Stuart Cunningham Jones died when the bus he was travelling in careered off the road and hit a tree near the village of Ystradowen in the Vale of Glamorgan in December 2002.
On Monday, an inquest jury returned a verdict of accidental death, believing the crash was happened because of interference with the steering wheel.
Campaigners have long argued that the current rules and regulations are a mess - with every local authority interpreting the law in their own way.
Now head teachers and bus companies are calling for political action to reform the way we transport children to and from school and hit a tree.
And a campaign organised by parents of pupils at Stuart's school - Cowbridge Comprehensive in the Vale of Glamorgan - want changes to the law to ensure:
The creation of a "safe route" for pedestrians and cyclists to go to school
Dr Chris Howard is head teacher of Lewis Pengam School in Bargoed, and a member of Stuart's Campaign.
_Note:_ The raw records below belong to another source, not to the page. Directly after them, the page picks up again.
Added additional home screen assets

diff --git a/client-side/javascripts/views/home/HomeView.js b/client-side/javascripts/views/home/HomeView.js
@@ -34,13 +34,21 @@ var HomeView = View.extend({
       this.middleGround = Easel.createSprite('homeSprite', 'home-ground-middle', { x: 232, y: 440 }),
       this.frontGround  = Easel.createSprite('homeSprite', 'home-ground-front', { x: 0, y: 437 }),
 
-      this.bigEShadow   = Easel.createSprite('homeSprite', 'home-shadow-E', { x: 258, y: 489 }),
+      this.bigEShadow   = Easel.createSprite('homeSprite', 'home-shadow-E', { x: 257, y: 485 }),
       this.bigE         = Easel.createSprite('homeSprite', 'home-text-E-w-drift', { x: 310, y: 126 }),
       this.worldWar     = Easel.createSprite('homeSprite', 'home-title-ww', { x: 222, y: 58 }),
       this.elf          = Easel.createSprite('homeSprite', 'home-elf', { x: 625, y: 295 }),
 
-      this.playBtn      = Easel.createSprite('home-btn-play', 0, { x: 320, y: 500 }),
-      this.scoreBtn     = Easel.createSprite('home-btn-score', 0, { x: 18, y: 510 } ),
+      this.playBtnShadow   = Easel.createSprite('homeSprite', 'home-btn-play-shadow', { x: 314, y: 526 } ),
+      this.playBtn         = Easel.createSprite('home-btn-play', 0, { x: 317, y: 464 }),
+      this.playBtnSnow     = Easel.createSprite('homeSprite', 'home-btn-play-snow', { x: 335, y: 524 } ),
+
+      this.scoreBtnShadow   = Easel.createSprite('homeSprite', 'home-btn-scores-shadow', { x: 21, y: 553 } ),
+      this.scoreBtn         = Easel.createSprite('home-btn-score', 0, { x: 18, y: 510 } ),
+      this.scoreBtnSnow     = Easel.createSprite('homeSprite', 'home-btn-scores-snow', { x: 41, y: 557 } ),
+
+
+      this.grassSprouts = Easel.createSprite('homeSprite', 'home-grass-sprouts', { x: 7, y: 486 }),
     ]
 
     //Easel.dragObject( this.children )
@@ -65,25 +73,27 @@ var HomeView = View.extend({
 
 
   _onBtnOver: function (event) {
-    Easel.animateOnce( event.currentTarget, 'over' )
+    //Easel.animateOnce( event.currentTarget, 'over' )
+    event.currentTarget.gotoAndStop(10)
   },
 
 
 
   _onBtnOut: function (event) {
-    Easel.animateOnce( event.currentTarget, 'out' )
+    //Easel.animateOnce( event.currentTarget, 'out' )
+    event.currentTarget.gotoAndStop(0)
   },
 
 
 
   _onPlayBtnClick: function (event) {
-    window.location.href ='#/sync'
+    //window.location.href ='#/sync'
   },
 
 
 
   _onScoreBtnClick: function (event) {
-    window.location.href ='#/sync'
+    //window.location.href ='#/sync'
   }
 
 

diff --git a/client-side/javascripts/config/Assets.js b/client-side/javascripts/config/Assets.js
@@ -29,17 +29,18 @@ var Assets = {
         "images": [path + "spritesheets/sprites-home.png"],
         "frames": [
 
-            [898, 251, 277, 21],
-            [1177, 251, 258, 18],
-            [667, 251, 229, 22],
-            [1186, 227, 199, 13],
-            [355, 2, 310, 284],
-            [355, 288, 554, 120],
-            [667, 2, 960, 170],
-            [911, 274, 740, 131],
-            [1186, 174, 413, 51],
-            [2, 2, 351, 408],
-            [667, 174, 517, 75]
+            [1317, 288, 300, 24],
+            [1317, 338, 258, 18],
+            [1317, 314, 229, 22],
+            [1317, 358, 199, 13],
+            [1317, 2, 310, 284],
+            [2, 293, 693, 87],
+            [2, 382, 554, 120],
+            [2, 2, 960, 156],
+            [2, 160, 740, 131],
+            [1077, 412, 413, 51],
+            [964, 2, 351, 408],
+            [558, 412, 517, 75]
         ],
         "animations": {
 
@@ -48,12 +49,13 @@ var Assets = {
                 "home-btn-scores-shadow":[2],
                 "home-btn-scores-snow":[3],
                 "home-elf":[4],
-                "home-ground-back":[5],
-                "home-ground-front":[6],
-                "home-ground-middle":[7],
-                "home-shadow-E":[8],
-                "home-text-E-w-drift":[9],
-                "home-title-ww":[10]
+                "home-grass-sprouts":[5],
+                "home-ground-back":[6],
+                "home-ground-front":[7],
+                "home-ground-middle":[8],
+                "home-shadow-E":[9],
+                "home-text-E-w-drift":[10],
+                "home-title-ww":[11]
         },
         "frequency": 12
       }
He wants changes to current rules which allow three children aged 14 or under to sit on a bus seat designed for two adults.
His daughter Bethan was a passenger on the bus travelling from Cowbridge Comprehensive through Ystradowen - where both the Cunningham-Jones family and his own live - when it left the road and crashed, killing Stuart.
"The evening of the crash was one of the worst of our lives, as you can imagine," he recalled.
"Then I had to confront the reality of being responsible for my own school's transport the next day.
"When I began to look into where my own personal responsibility as a head teacher lay, I realised there were huge gaps in the law."
He said that the campaign group were told by government ministers that nothing could be done until the inquest established exactly how and why Stuart died.
"Now that we know what happened on the bus that day, they can begin a review," said Dr Howard.
"We would hope they would take very seriously our demands... that seatbelts are employed on all school runs and supervisors or CCTV cameras are used to provide some kind of supervision other than the driver.
Trevor Roberts said bus drivers have to drive and try to control pupils
"That would make things much better for children all across the UK."
Currently, only three counties in Wales have supervisors on buses to and from secondary schools, and then only on selected or problem routes.
Trevor Roberts, managing director of Newport Transport said: "What we are looking for really is some supervision, a bus marshal.
"The kids think it's funny to mess about. It's very hard for a driver on his own to make them sit down, and if he does, it delays the bus getting them home."
He would like to see somebody with the authority to keep children in their seats "without being challenged all the time, and sued" put in place on buses.
However, he added: "At the end of the day, somebody has to pay for it."